The maximum time period observed on Google Trends is from November 2004 to the present day, i.e. 13 years. Geographical options comprise both the global and the country-specific search.
I turned to this service to examine how often people looked for “classical music” over the last 13 years.
The first what I noticed was the global four-fold decrease of the interest.
Country-specific option for selected Western countries returned basically the same result – the two- to four-fold decrease of the interest.
Austria and Germany showed the least decrease in the Western world, and actually the constancy of interest over the last decade.
Then I targeted non Western countries, Asia first of all.
Given that Asian musicians explicitly dominate in classical music in the 21 century, it was naturally to expect Asian countries to show more encouraging results.
To my surprise, Japan did not come up to these expectations - it showed approximately the two-hold decrease of the interest over the last 13 years.

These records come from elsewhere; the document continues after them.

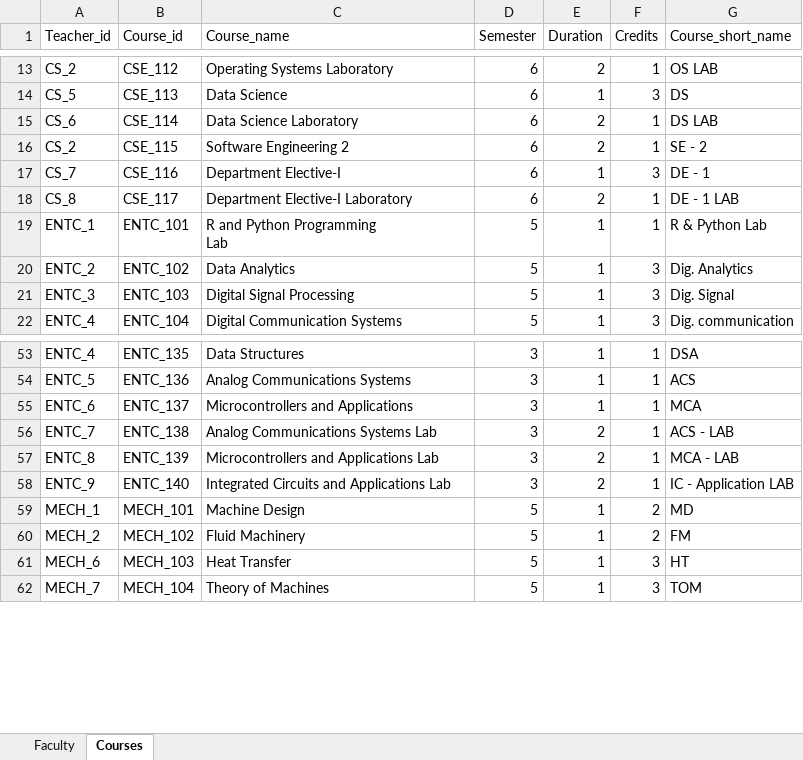
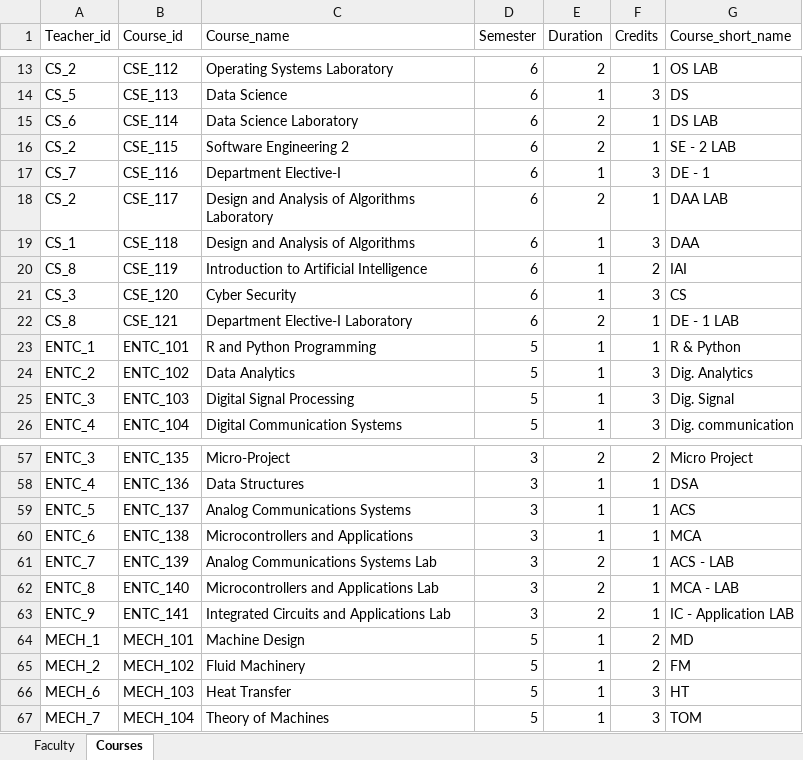
Before and after one commit to Siddhesh4501/AI-Project, an Excel workbook: AI - Timetable.xlsx, sheet Courses, drawn as a sheet; only a part is shown, gaps mark what is left out; values as stored, in another font and other column widths than the file's, no borders; addresses are those after the commit; ↵ is a line break in a cell; the diff covers the shown part only; the diff names each change by its address in the sheet, - before the commit and + after, or states it on an @@ line.

```diff
--- a/AI - Timetable.xlsx (sheet Courses)
+++ b/AI - Timetable.xlsx (sheet Courses)
-G16 (Course_short_name): SE - 2
+G16 (Course_short_name): SE - 2 LAB
-A18 (Teacher_id): CS_8
+A18 (Teacher_id): CS_2
-C18 (Course_name): Department Elective-I Laboratory
+C18 (Course_name): Design and Analysis of Algorithms Laboratory
-G18 (Course_short_name): DE - 1 LAB
+G18 (Course_short_name): DAA LAB
+row 19: CS_1 | CSE_118 | Design and Analysis of Algorithms | 6 | 1 | 3 | DAA
+row 20: CS_8 | CSE_119 | Introduction to Artificial Intelligence | 6 | 1 | 2 | IAI
+row 21: CS_3 | CSE_120 | Cyber Security | 6 | 1 | 3 | CS
+row 22: CS_8 | CSE_121 | Department Elective-I Laboratory | 6 | 2 | 1 | DE - 1 LAB
-C23 (Course_name): R and Python Programming ↵ Lab
+C23 (Course_name): R and Python Programming
-G23 (Course_short_name): R & Python Lab
+G23 (Course_short_name): R & Python
-A57 (Teacher_id): ENTC_4
+A57 (Teacher_id): ENTC_3
-C57 (Course_name): Data Structures
+C57 (Course_name): Micro-Project
-E57 (Duration): 1
+E57 (Duration): 2
-F57 (Credits): 1
+F57 (Credits): 2
-G57 (Course_short_name): DSA
+G57 (Course_short_name): Micro Project
-A58 (Teacher_id): ENTC_5
+A58 (Teacher_id): ENTC_4
-C58 (Course_name): Analog Communications Systems
+C58 (Course_name): Data Structures
-G58 (Course_short_name): ACS
+G58 (Course_short_name): DSA
-A59 (Teacher_id): ENTC_6
+A59 (Teacher_id): ENTC_5
-C59 (Course_name): Microcontrollers and Applications
+C59 (Course_name): Analog Communications Systems
-G59 (Course_short_name): MCA
+G59 (Course_short_name): ACS
-A60 (Teacher_id): ENTC_7
+A60 (Teacher_id): ENTC_6
-C60 (Course_name): Analog Communications Systems Lab
+C60 (Course_name): Microcontrollers and Applications
-E60 (Duration): 2
+E60 (Duration): 1
-G60 (Course_short_name): ACS - LAB
+G60 (Course_short_name): MCA
-A61 (Teacher_id): ENTC_8
+A61 (Teacher_id): ENTC_7
-C61 (Course_name): Microcontrollers and Applications Lab
+C61 (Course_name): Analog Communications Systems Lab
-G61 (Course_short_name): MCA - LAB
+G61 (Course_short_name): ACS - LAB
-A62 (Teacher_id): ENTC_9
+A62 (Teacher_id): ENTC_8
-C62 (Course_name): Integrated Circuits and Applications Lab
+C62 (Course_name): Microcontrollers and Applications Lab
-G62 (Course_short_name): IC - Application LAB
+G62 (Course_short_name): MCA - LAB
+row 63: ENTC_9 | ENTC_141 | Integrated Circuits and Applications Lab | 3 | 2 | 1 | IC - Application LAB
```
Also changed, not shown: 1 removed row and 61 edited cells elsewhere in this sheet, sheet Faculty, TimeTables/CSE_Sem_5.xlsx, TimeTables/CSE_Sem_6.xlsx, 7 other files.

The same did South Korea.
At last it was China that allowed me say “Eureka” - three- to four-hold increase over the last 5 years!
Moreover, China was the only country in the world which demonstrated clear increase in search activity for classical music.
It would be shortsighted to interpret these Google results too directly. Many factors concerning people’s interest in classical music are not reflected in this statistic. However, it should be considered as such. The positive dynamic in China and the negative dynamic in the majority of the other countries is an objective fact.
The next fact is the inquisitiveness about classical music in China - it originates either from the young and middle generations, since seniors are not active users of the internet.
This provides favourable atmosphere for the classical music in this country for the next decades. In addition, it increases chances be conveyed to the new generations as a cultural value.
Perhaps it is a wise cultural policy of Chinese government that caused this situation, or inherent Chinese musicality, or some other reasons. Anyway, it is quite obvious that China is emerging as a next global guardian of the Western classical music.
Congratulations to the people of Confucius!
Photo from http://www.thegoldenscope.com